Yesterday, I presented what I consider a perfect confirmation of my views on “Twitter replacements”. Today, I “defend” that position from “accusations” of individualism.

Mastodon has no users, nor people. But people (can) have Mastodon

I just saw on Twitter and his “replacement”, that is Mastodon, something that in my opinion is a perfect, real-world confirmation that, as I recently said, certain worries about Mastodon flaws and alternative “platforms” are… misplaced. Please have a look at this screenshot:

Mastodon is a problem only if you want it to be a platform

I just found online what is, in my opinion, another proof that certain concerns about the “Twitter replacement” called Mastodon are solid… but the solutions that get the most attention right now may be dead ends.
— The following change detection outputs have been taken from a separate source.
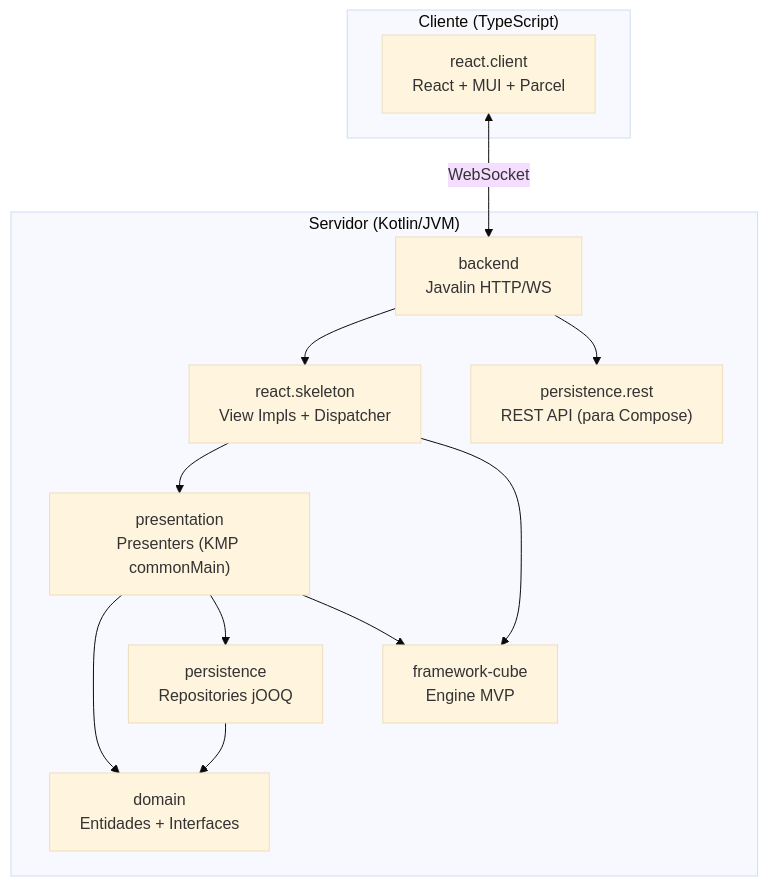
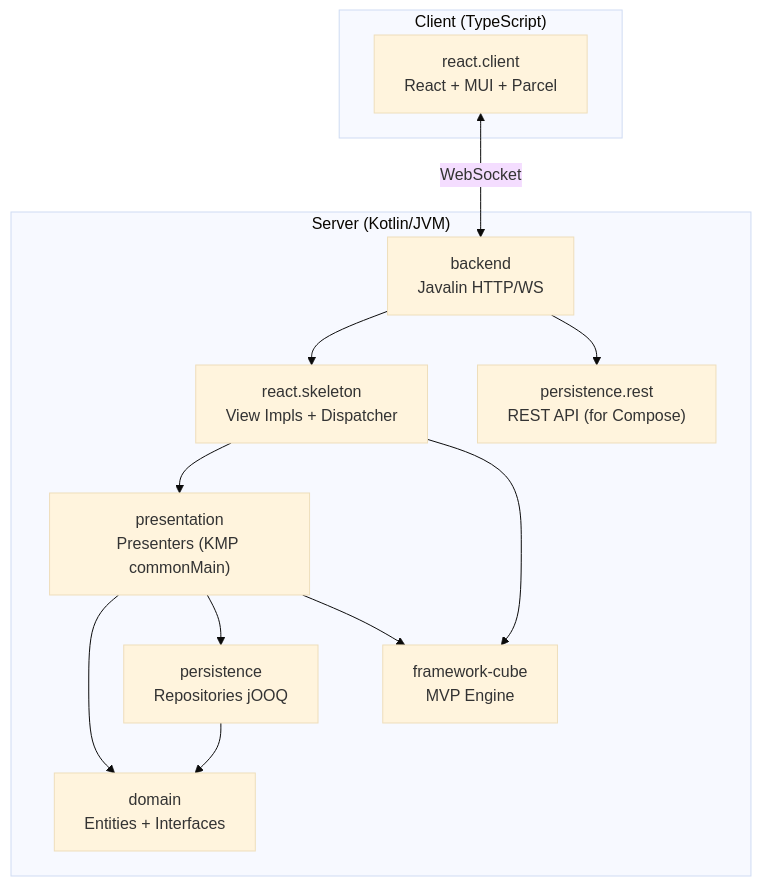
One commit to mrcdom/wdc-cube-kotlin changed the third of 9 diagrams in docs/architecture-react.md. Above: the diagram before and after it, drawn with Mermaid (base theme). The commit also changed other lines of this file and 10 other files, not shown here.

First line of the commit message:
docs: architecture docs and top-level READMEs in US English

````diff
--- a/docs/architecture-react.md
+++ b/docs/architecture-react.md
@@ -87,26 +87,26 @@
 ```mermaid
 graph TB
-    subgraph "Cliente (TypeScript)"
+    subgraph "Client (TypeScript)"
         RC["react.client<br/>React + MUI + Parcel"]
     end
 
-    subgraph "Servidor (Kotlin/JVM)"
+    subgraph "Server (Kotlin/JVM)"
         BACK["backend<br/>Javalin HTTP/WS"]
         SKEL["react.skeleton<br/>View Impls + Dispatcher"]
         PRES["presentation<br/>Presenters (KMP commonMain)"]
         PERS["persistence<br/>Repositories jOOQ"]
-        PERSR["persistence.rest<br/>REST API (para Compose)"]
-        DOM["domain<br/>Entidades + Interfaces"]
-        CUBE["framework-cube<br/>Engine MVP"]
+        PERSR["persistence.rest<br/>REST API (for Compose)"]
+        DOM["domain<br/>Entities + Interfaces"]
+        CUBE["framework-cube<br/>MVP Engine"]
     end
 
     RC <-->|WebSocket| BACK
     BACK --> SKEL
     BACK --> PERSR
     SKEL --> PRES
     PRES --> DOM
     PRES --> PERS
     PERS --> DOM
     SKEL --> CUBE
     PRES --> CUBE
 ```
````
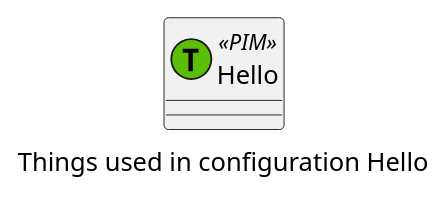
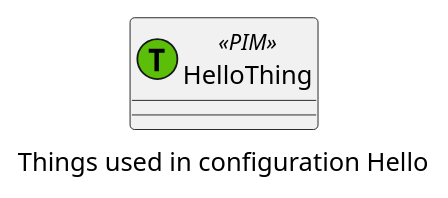
The diagram in doc/examples/thingml-gen/uml/Hello/Hello/docs/Hello_class_compact.plantuml (TelluIoT/ThingML), drawn with PlantUML before and after one commit. The commit also changed 10 other files, not shown here.

Commit message:
Fix in component diagram generatot

```diff
--- a/doc/examples/thingml-gen/uml/Hello/Hello/docs/Hello_class_compact.plantuml
+++ b/doc/examples/thingml-gen/uml/Hello/Hello/docs/Hello_class_compact.plantuml
@@ -1,5 +1,5 @@
 @startuml
 caption Things used in configuration Hello
-class Hello <<(T,#5BBF09)PIM>> {
+class HelloThing <<(T,#5BBF09)PIM>> {
 }
 @enduml
```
Nobody cares about online identities? Really?

Nobody cares about online identities? Really? /img/online-identities.png

Reading my recent posts about “Mastodon flaws”that are NOT flaws and online identities in general, an online contact of mine replied with several comments, whose main points I believe may be synthesized as follows (any error here is mine, of course):

No, you don't need another Twitter. Or another Medium

Last year, we had the “buy Twitter” campaign. Now, the arrival of Mastodon, the last “Twitter replacement”, has caused a lot of renewed talks about what we’d need to replace this or that digital platform.

On Mastodon flaws, and decentralized services

Mastodon is the latest “Twitter replacement”. Yesterday I said on Twitter that something described as its “bigger flaw” seems no big deal to me. Here I explain why.